The Ronald McDonald House provided a home away from home where we could relax after a long and often emotional day at the hospital. The House was a short walk across the street from the hospital and they provided three meals a day, a comfortable bed to flop down on and get a good night’s rest, a warm shower, laundry, a workout room, a library of books, and the best part: a community in which you healed and comforted one another while meeting strangers and sharing your stories over dinner.
I come from a family of runners, always training with our minds focused on the next race ahead. Running serves as my outlet, my way of relieving the stress of the day and serves as my time to reflect on what has happened during the day. During our stay at the House, I became very familiar with the workout room and the treadmill and although I prefer running outside, I would look forward to the afternoons I was able to unwind to the monotonous “clop, clop” of my feet hitting the belt. Believe it or not, I trained for a half-marathon in that room.
A year after the accident and our long residence at the House, I decided to run the 2012 Nationwide Children’s Hospital Columbus Marathon as a member of Team Ronald McDonald House Charities, also known as Team RMHC. It was my way of giving back to the two organizations that gave so much to my family, and a small way to say ‘thank you’ to the countless individuals who took care of us during our time in need. The run was incredible. Previous patients deemed ‘Patient Champions’ line the course and cheer you on, meanwhile you cannot help but think it should be the other way around. I knew my brother was out on the course and anxiously looked for him the whole race. By mile 25 I was exhausted and upset that he was not at the two spots my dad told me to look for them. However, toward the end of mile 25 I spotted Will—he was standing (with assistance from my dad) and was cheering me on. Needless to say, I was crying while I crossed the finish line.
I will be running the Columbus Marathon again this year as a part of Team Ronald McDonald House Charities and I encourage you to do the same. As a team member, we fundraise for the House—a place that provides a home-away-from-home for countless families going through what might be the worst time of their lives.

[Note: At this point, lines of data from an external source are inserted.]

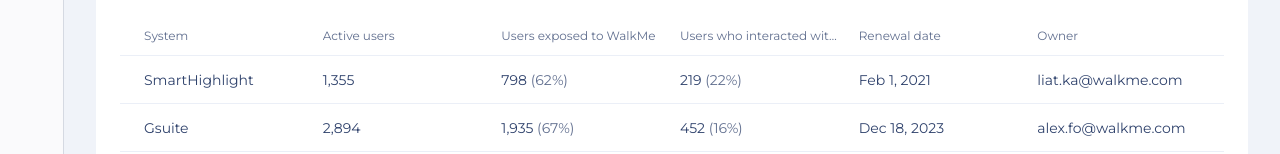
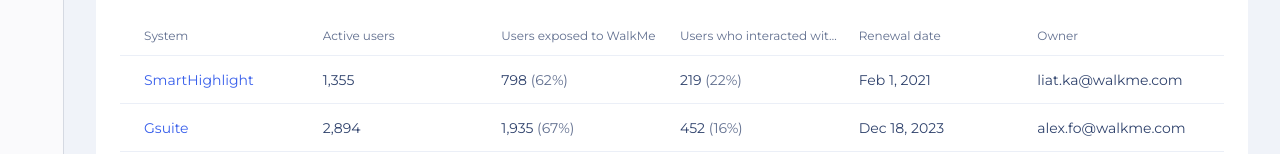
Before and after one commit to danielboaron23/walkme-analytics-ui, a React (Vite) app: page / in a window 1280 px wide. Shown: the part 646-800 px from the top of the page. Built offline with nearby package versions, Linux system fonts and the light colour scheme; a web font is replaced by a local one.

Commit message:
Spring autosave

```diff
--- a/src/components/walkme/MonitoredSystemsTable.tsx
+++ b/src/components/walkme/MonitoredSystemsTable.tsx
@@ -93,7 +93,7 @@ export function MonitoredSystemsTable({
               r.muted && "opacity-45"
             )}
           >
-            <span className="wm-t2 truncate text-text-primary">{r.system}</span>
+            <span className="wm-t2 truncate text-text-link">{r.system}</span>
             <span className="wm-t2 text-text-primary">{r.active}</span>
             <span className="wm-t2 text-text-primary">
               {r.exposed} <span className="text-text-secondary">({r.exposedPct})</span>
```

The House is a beacon of hope and warmth and the reward you will feel giving to this place will be invaluable.
*If interested in learning more about Team RMHC, please reach out to Darla Stover at Darla.Stover@rmhc-centralohio.org*